TASK INSTRUCTIONS >> Which lines below contain the word "context"? Copy each one.

DATA FOR ANALYSIS >>
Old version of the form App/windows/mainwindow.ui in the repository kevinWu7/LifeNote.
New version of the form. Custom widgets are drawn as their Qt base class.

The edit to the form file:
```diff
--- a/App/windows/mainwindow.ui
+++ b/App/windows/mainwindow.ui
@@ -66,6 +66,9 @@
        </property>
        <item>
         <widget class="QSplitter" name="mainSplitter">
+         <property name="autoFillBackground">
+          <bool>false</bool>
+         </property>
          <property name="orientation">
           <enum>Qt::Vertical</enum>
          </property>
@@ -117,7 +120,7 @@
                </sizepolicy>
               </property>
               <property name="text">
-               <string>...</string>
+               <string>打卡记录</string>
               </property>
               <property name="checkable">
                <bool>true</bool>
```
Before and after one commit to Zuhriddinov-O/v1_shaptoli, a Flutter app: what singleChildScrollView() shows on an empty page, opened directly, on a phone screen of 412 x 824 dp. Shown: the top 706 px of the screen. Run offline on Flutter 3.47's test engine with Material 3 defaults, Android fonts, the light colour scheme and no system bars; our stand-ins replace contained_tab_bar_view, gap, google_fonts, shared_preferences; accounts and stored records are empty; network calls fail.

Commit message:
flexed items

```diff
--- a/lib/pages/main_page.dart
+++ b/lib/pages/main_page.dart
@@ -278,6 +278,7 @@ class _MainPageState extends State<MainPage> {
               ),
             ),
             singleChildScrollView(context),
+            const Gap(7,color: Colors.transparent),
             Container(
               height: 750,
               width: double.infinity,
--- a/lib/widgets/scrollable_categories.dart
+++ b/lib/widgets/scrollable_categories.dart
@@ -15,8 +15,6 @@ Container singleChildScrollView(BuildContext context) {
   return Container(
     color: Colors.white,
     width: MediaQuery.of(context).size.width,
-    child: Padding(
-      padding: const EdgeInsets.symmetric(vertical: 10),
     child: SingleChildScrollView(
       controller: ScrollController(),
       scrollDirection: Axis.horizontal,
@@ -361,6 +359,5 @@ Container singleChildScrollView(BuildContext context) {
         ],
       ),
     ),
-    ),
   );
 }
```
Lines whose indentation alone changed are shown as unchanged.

FINAL ANSWER >>
             singleChildScrollView(context),
@@ -15,8 +15,6 @@ Container singleChildScrollView(BuildContext context) {
     width: MediaQuery.of(context).size.width,
@@ -361,6 +359,5 @@ Container singleChildScrollView(BuildContext context) {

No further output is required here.